OF COURSE the timing for my shoot came along when I was desperately in need of a bang trim, so I paid my main man Bill Angst a visit yesterday to get fixed up (Sienna-style).
And then I learned…
Lesson 2: Fix your colour, if it needs fixing.
If you dye your hair a lighter colour, you know all about how photos can bring out this insane level of darkness at the top of your crown, which makes it look like you’re putting blonde highlights in black hair or something. (AMIRITE?)
Then there’s the opposite problem of lighter hair (or greys) poking through darker hair. Neither problem is a good one to have—and Lordy, I just KNEW the first one applied to me yesterday. (Bill told me so as well.)
Thankfully, Jeff at Angst whipped out a tub of hair dye and proceeded to do the fastest balyage job in history, just painting a few strands at the top of my head. Cheaper than a full colour job and all I needed, really, to make my colour look great for the photos.
Lesson 3: When styling your hair, please don’t try anything new.
Now is not the time to experiment with curls, or what have you, if you don’t normally wear your hair that way. (This is why I don’t love my 2009 headshot—my hair’s super-curly and it just doesn’t look like me.)
So yes, get your hair blown out, but ask them to stick with your usual style.
Lesson 4: It wouldn’t hurt to whip out the Whitestrips.
And here’s where things started to go wrong for me, folks.
I totally forgot to do this—and although Photoshop works miracles these days, I think it’s always nicer to do less, not more retouching. So do what you can to whiten your teeth in the week or two leading up to your photo sesh!
Lesson 5: Wear more makeup than you think you need.

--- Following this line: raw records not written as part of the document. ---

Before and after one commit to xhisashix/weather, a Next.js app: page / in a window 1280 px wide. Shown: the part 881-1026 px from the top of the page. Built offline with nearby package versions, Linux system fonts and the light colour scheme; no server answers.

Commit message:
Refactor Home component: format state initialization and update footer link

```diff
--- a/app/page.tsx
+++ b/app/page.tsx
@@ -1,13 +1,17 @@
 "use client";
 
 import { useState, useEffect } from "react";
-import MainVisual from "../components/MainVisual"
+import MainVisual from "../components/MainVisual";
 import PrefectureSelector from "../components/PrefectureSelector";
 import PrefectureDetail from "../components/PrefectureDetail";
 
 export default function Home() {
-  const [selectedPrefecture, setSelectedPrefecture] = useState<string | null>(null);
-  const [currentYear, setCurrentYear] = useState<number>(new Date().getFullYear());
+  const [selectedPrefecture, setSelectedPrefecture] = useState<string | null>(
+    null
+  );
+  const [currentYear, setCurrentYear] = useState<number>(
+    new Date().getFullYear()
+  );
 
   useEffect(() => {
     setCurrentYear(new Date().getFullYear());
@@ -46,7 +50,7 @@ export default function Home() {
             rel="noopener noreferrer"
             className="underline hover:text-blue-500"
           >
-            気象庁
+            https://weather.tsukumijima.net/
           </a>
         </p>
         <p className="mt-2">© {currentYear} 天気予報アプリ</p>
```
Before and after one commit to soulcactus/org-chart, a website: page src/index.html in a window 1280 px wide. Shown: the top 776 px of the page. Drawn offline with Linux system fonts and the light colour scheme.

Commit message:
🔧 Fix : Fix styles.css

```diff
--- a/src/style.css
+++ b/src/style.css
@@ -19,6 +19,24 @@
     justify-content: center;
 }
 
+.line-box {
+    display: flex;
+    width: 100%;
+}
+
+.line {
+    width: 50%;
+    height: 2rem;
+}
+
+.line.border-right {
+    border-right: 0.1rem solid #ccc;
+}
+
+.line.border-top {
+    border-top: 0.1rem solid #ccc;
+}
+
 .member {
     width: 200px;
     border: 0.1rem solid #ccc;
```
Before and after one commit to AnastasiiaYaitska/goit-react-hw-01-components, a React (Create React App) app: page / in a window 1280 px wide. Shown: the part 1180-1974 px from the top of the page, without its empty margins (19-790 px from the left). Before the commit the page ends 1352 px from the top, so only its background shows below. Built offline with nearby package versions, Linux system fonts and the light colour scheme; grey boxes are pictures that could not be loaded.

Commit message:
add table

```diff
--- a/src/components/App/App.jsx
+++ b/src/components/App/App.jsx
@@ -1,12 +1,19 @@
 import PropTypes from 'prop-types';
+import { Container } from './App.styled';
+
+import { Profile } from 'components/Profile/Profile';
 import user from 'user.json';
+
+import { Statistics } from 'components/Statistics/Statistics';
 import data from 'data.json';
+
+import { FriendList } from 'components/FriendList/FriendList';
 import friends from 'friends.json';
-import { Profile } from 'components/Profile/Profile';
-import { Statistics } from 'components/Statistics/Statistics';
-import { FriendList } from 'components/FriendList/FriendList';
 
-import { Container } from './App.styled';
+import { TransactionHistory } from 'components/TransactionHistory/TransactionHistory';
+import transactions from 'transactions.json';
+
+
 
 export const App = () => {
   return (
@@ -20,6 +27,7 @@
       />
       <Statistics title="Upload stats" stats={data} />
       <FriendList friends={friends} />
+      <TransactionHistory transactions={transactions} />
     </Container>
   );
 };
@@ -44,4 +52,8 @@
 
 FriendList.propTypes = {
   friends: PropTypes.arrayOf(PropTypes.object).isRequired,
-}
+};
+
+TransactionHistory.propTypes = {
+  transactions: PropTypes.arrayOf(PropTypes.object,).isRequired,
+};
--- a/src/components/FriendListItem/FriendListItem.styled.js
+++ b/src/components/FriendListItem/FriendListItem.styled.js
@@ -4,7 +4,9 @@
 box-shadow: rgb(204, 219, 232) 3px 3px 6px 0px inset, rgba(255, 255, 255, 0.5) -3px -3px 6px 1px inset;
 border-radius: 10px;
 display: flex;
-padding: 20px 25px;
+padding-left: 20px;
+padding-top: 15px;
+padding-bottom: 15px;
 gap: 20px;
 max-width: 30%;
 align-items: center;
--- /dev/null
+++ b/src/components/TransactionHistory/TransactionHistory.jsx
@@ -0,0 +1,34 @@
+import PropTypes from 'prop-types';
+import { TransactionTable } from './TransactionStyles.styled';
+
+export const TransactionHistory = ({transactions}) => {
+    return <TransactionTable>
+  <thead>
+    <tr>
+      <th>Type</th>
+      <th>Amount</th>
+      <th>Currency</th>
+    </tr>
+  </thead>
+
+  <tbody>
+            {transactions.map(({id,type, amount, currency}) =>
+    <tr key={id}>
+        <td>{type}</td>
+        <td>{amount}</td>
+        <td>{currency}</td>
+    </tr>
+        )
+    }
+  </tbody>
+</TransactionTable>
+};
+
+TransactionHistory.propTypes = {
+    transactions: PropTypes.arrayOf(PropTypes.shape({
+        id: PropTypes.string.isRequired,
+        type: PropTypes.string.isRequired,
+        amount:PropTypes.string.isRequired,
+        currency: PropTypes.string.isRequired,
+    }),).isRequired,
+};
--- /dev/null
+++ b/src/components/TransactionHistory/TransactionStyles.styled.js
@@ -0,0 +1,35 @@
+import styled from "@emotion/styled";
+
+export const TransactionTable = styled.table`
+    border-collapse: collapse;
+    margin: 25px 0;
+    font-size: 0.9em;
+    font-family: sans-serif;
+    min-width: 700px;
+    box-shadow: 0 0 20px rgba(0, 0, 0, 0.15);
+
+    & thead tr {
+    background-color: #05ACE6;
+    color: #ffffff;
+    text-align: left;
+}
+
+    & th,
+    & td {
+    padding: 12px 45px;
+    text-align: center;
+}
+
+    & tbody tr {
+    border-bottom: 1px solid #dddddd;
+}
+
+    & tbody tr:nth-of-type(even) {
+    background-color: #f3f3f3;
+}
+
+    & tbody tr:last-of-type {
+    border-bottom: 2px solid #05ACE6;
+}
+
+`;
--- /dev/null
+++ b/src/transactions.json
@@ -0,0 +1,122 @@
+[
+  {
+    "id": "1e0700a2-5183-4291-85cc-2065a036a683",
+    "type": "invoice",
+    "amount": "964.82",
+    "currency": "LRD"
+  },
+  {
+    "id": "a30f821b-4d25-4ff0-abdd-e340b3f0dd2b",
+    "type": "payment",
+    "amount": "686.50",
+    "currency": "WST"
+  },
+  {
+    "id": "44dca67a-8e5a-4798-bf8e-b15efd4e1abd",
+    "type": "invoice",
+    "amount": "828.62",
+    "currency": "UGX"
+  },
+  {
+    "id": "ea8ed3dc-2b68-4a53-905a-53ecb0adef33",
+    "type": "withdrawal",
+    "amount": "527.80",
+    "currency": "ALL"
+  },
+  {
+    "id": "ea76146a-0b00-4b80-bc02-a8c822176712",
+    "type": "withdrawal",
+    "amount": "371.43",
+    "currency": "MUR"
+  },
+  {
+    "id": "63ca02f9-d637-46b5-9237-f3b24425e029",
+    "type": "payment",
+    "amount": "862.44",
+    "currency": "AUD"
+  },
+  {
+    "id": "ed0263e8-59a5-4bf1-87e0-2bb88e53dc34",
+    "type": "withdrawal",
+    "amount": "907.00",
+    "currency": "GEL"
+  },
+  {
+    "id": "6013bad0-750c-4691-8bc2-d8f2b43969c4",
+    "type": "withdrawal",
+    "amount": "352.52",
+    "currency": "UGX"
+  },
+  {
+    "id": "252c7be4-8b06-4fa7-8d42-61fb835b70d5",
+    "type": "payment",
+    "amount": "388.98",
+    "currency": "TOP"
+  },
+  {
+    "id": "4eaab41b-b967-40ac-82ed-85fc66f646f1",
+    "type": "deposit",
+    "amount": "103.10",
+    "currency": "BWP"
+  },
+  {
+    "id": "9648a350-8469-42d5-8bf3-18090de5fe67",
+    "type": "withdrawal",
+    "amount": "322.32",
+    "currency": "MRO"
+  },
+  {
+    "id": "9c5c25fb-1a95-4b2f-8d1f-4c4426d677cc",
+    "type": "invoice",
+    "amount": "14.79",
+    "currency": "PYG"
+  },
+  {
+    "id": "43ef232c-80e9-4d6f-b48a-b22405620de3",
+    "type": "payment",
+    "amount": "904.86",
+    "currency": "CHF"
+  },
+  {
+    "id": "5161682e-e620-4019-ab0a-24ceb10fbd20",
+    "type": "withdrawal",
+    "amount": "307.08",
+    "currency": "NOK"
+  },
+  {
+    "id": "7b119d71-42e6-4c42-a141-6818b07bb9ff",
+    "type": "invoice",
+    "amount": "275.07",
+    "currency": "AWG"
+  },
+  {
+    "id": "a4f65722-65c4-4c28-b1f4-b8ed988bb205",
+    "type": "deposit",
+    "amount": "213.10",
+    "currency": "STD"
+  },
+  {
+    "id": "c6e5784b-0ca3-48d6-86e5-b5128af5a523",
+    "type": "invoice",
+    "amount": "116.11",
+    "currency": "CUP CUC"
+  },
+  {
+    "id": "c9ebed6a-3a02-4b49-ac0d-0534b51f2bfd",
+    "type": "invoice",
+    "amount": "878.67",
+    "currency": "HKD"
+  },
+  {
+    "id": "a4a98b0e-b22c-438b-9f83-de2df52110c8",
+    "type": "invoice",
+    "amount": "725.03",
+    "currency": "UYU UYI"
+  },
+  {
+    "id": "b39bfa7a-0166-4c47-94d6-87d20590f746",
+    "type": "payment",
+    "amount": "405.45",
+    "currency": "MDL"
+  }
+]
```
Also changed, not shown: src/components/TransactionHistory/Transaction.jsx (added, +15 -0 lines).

Considering I own enough makeup to open up my own Sephora, do you think I applied anywhere near enough on for my photo? Of course not. (Granted, I only had about 15 minutes to do face and wardrobe, which in retrospect, was sort of pushing it when you’re as vain as I am.)
Anyway! I would suggest dialing it WAY up on the eye makeup (it really won’t show up), and making sure you have a healthy glow with lots of blush and/or bronzer. Wear lipstick or gloss with a bit of colour in it too.
I neglected to pile it on, so I look woefully pale and pasty in my shots. Boo.
Lesson 6: Wear something you feel like a million bucks in.
I did not do this either, which is why I won’t be using any of the full-body shots we took yesterday. You can just TELL I’m not comfortable in what I’m wearing—so my advice is to make sure what you put on is consistent with the image you want to project. (My outfit was saying: I’ve gained a few EL-BEES this summer.)
Solid colours are best—and now would be a great time to refer to the Spring/Summer/Fall/Winter colour chart, which some people think is very ’80s but which I believe stands the test of time. I’m kicking myself for not wearing a bold red or blue (even though I rarely wear those colours in real life.)
Lesson 7: Make sure your photographer shoots you from above, not below.
This is because when your face is higher than the camera, it will appear fuller. I don’t need to tell you why this is a bad move (double-chins, anyone?).
In contrast, when the photographer is higher than you are (if you’re shooting on some steps, say), your chin is down and it does all sorts of lovely things like make your eyes stand out (as well as your boobs).
Lesson 8: Squint your eyes and tilt your hips.
I picked up these tricks last year from Look-A-Like photographer Richard Sibbald and they are simply AWESOME. The eye-squinty thing prevents that deer-in-headlights effect, and the hip-tilting will make you look skinny. (See? I promised I’d tell you how to look skinny.)
Watch the vid for the deets:
Lesson 9: In a pinch, hand cream works as hair gel.
The biggest reason my photo session was nearly a big fat FAIL was because it rained on us. Hard.
And then my $80 balyage ‘n blow-dry went down the tubes. I was all frizzy.
Luckily, I went all MacGyver and pulled out my hand lotion—if you rub a dime-sized amount together between your palms, you can use it to smooth out the frizzy bits. Wouldn’t do it on a normal day, but this was an emergency!
Do you like getting your photo taken? (I LOATHE it.)
What have been your worst photo fails?
Do you have a favourite one of yourself—and if so, how’d YOU score it? (My best ones usually involve alcohol.)